(Lambert et al., 1998) proposed a framework for understanding supply chains. This framework is composed of three elements: the supply chain structure, the business processes and the management components. Supply chain’s structure refers to the setup of the different network actors, having into account from the raw materials suppliers to the end costumer. Supply chain structure includes both horizontal and vertical dimensions. Examples of applications for Lambert framework can be seen in (Gonzalez-Feliu, Osorio-Ramirez, Palacios-Arguello, & Talamantes, 2018)

Regarding the business processes, Lambert (1998) defines eight key processes among the supply chain relationships: customer relationship management, customer service management, demand management, order fulfillment, manufacturing flow management, procurement, product development and commercialization and returns.
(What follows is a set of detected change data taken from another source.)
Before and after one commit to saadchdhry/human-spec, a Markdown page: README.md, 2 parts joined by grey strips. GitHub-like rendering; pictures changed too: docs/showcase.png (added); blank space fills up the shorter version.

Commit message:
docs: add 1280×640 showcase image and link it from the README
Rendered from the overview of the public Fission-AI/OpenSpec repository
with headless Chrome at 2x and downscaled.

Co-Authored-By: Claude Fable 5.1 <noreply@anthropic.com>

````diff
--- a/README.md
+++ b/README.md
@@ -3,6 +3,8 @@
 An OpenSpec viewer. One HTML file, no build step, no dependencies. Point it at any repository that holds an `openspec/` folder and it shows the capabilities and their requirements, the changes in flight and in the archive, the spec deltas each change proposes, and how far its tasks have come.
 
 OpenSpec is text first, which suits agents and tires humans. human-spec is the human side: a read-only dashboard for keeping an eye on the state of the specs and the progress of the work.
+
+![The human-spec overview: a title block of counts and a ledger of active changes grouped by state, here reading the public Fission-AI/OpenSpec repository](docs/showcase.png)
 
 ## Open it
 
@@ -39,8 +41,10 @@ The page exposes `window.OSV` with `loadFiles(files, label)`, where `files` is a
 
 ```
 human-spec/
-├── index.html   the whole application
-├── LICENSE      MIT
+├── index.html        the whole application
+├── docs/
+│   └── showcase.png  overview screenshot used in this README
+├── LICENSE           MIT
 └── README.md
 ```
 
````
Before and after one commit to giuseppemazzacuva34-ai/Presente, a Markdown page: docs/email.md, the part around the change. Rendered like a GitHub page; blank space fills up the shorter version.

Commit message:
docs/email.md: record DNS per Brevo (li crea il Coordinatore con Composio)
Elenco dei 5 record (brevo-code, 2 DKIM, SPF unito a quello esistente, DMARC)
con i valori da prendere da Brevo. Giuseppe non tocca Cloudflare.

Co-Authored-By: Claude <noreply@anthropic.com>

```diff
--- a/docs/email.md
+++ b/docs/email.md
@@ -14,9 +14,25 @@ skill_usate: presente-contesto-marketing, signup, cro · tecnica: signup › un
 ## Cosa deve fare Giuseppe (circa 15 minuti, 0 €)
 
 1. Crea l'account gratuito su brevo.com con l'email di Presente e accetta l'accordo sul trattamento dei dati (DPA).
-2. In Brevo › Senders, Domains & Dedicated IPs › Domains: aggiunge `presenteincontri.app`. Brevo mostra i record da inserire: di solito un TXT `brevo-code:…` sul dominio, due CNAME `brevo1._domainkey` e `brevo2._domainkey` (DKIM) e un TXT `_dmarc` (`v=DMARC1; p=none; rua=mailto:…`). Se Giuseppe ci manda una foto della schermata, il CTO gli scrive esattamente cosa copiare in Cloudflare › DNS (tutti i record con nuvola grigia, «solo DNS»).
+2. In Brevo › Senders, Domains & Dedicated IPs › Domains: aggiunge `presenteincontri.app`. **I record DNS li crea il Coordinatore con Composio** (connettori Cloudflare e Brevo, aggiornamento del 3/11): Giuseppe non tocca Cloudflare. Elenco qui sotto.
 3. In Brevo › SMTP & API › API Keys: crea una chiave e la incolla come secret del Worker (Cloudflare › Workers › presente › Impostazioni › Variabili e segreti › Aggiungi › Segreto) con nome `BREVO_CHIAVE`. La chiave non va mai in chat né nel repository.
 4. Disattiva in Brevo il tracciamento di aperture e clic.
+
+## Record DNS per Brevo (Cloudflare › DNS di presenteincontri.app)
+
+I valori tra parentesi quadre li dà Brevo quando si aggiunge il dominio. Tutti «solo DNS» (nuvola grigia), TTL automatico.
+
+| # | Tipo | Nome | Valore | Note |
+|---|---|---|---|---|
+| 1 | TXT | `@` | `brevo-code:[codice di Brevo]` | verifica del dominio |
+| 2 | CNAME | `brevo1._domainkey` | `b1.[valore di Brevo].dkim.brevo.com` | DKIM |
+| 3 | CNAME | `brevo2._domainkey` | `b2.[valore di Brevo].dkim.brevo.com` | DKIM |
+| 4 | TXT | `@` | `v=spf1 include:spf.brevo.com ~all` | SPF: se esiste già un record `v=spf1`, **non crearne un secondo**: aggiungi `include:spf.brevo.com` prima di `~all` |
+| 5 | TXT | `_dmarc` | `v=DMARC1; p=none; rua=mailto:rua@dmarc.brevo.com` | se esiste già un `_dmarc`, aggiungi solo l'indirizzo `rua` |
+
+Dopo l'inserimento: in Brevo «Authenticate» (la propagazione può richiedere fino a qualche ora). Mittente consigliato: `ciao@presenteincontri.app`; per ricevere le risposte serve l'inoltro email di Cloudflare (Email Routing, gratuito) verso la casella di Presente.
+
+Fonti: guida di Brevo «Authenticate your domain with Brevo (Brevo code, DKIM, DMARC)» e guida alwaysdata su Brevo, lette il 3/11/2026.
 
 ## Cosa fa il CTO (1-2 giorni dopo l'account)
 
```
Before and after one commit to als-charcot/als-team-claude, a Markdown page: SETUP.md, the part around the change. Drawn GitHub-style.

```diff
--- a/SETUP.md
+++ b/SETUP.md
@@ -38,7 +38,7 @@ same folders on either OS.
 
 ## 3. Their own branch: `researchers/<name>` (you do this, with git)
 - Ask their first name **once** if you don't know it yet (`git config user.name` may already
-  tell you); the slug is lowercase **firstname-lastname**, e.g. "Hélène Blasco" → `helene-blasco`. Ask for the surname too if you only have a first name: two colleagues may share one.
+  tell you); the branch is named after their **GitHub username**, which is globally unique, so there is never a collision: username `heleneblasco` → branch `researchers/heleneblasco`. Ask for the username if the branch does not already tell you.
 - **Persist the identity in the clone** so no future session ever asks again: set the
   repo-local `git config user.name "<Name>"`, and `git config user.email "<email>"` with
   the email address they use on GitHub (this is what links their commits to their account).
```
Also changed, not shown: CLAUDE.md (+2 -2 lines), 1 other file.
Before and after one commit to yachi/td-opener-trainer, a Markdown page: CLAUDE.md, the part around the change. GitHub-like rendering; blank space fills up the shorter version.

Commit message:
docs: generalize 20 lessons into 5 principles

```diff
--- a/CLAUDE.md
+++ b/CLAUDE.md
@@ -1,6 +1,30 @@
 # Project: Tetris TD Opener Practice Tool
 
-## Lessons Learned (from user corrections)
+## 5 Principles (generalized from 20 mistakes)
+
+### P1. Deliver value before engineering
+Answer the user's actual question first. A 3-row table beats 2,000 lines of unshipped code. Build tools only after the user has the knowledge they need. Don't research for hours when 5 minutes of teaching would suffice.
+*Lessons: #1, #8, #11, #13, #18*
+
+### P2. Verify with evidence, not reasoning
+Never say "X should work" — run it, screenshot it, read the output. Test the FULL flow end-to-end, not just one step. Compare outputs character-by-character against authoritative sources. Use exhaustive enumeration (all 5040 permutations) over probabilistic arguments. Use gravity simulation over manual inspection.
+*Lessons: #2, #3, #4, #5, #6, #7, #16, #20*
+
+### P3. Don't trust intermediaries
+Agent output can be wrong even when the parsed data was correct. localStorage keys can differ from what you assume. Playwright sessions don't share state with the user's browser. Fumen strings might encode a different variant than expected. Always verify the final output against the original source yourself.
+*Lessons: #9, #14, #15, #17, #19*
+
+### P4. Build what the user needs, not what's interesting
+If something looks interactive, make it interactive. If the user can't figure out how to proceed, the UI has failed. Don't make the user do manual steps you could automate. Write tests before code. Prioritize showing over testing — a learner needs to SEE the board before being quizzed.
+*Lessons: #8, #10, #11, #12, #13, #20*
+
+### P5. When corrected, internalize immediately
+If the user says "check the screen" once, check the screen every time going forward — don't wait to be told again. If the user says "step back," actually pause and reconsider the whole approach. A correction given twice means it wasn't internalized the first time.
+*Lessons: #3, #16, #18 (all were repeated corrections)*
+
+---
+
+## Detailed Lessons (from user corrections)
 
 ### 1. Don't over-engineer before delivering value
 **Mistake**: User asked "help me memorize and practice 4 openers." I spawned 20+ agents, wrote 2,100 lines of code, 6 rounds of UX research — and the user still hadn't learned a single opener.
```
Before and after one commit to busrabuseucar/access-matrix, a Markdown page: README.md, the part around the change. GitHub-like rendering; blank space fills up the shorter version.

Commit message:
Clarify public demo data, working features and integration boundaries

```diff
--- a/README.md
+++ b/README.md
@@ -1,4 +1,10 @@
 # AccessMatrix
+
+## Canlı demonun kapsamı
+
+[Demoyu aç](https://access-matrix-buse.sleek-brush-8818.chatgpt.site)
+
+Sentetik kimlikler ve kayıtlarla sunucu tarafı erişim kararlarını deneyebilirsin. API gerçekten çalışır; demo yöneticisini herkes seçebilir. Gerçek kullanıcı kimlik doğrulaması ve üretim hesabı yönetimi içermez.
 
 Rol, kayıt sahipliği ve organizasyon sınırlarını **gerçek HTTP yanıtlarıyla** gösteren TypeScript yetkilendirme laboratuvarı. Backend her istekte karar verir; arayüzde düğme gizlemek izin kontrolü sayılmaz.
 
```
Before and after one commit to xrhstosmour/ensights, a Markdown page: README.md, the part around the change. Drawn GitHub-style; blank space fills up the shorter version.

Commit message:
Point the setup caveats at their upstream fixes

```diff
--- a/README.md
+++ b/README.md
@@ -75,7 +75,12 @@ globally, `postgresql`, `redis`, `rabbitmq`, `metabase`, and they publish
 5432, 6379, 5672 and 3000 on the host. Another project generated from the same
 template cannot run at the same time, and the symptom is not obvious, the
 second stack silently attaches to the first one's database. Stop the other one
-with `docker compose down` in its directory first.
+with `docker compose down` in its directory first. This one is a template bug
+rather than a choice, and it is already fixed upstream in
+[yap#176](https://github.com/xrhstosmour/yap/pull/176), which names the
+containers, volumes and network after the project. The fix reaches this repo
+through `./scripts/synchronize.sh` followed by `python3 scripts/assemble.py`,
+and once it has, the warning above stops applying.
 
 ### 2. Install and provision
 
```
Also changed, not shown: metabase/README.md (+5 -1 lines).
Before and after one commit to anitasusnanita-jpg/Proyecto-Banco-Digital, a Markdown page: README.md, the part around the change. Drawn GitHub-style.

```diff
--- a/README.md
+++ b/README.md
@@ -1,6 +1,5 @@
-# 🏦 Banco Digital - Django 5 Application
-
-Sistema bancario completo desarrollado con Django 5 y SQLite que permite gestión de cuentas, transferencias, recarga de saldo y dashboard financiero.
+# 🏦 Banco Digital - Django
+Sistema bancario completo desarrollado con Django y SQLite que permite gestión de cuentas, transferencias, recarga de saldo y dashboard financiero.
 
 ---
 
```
Finally, the management components are referred as the managerial variables by which business processes are integrated and managed, these are classified in those related with the physical and technical components (planning and control methods, work flow, organization structure, communication and information flow and product flow) and those related with the managerial and behavioral components (management methods, power and leadership structure, risk and reward structure and culture and attitude).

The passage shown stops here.